I am against the war on drugs and the many regulations/laws it has created. I think it is a misguided “war” that is impossible to win and just creates more violence and problems than it solves. It is expensive and worthless and should be done away with. Still, it looks like there might be a silver lining to it because Federal prosecutors are using an anti-drug law to possibly try the Blackwater guards that were involved in the killing of 17 Iraqi citizens, some of them children, in 2007.
There were no drugs involved in the salughter (or at least none have been mentioned), but there were machine guns, and the law stipulates that crimes committed with machine guns can be punished with up to 30 years in prison. Now, I do not really think that the guards will get any kind of jail time if tried under American law, but the thought that some justice might be served warms me a little (or maybe that’s just the hot tea that I’m drinking right now). I mean, these contractors were operating with impunity as State Department employees so they did not fall under other laws and regulations governing contractor working for the government, and as such they were allowed to shoot and kill at will. I know, they are in a warzone and should be able to defend themselves. I agree with that, but that does not mean that they should be able to indiscriminately open fire on crowded streets as they escort their “principles” to their destined locations.
It was bad judgment on our government’s part to allow these mercenaries to operate without fear of reproach from the law, but thankfully the contractors were so gung-ho that they messed up and brought attention to themselves and their actions. These actions were so grotesque that they could not be ignored, and now finally there is a chance that some of the guards will be held accountable. This is not enough, though. I think Blackwater itself, it’s owners and those in the government who allowed them to operate with impunity should be charged with material accessory. After all, they were the ones who set the mandate that these guys could do whatever they wanted, so they should be punished too. I know this won’t happen, but it would be nice.

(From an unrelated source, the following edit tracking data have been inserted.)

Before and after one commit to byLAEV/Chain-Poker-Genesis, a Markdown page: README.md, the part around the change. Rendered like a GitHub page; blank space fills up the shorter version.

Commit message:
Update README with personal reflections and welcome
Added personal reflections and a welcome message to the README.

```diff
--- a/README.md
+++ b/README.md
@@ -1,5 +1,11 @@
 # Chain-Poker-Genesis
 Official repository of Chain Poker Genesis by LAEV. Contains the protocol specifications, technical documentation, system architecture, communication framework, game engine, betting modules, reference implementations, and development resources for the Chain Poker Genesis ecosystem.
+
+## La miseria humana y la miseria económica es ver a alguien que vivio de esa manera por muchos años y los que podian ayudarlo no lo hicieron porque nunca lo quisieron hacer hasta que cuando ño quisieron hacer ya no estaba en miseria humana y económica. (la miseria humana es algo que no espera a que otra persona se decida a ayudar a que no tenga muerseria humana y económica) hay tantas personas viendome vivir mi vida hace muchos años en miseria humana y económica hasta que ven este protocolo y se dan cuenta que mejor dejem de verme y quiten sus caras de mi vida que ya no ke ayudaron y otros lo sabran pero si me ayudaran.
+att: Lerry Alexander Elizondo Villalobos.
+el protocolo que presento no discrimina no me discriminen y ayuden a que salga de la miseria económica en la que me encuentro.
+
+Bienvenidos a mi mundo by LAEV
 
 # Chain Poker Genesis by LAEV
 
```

I also wonder how this will affect the security contracting (mercenary) industry as a whole. No longer are they immune from American law, and it is quite possible that they will now be able to be tried by Iraqi judicial entities for crimes committed. Will this mean that they will soon leave Iraq for other places where they still can operate with some impunity? Does liability for contractors extend to places like the Gilf of Aden where Blackwater is sending a warship to help stop pirate attacks there? Or is it only Iraq specific? I hope it is a general across the board thing because more often than not these guys cause more harm than they do good.
Iraq signed the pact governing US troops there, and one concession was that the Iraq government will gain oversight of American troops stationed there. The troops will still take orders from American commanders of course, but now they could be charged by the Iraqi government for possible crimes committed. I wonder if this extends to security contractors because they are not officially US troops, though they are there on behalf of our nation. My first thought would be, of course the mercenaries fall under this clause, but then again that might make too much sense, and as we all know, this government often does not do things that make sense. The deal calls for the removal of American troops from cities by June -30, and the country as a whole by Jan 1st 2012. That is still too long for our troops to remain there, and I hope that President Obama (when he finally becomes president) will speed up that timetable and bring them home much sooner. Of course he might not, and I think that would hurt his chances for re-election in 2012.
Just because the pact says we can stay there until the end of 2011 does not mean that we should stay there. Obama needs to bring the troops home as soon as possible for two reasons. One: that was one of the things he promised to do during the election, and it important that he not squander the tenuous trust the people of the US and the world have in him. Two: keep the troops there until the last possible moment would not only hurt the trust we have in him, it would also allow history to say that Bush was the one responsible for getting us out of Iraq because the pact was signed while he was president, and there is no reason to give Bush credit for getting us out of Iraq since he has shown no desire to do so (despite he recent “regrets” about the “intelligence failure leading up to the war”).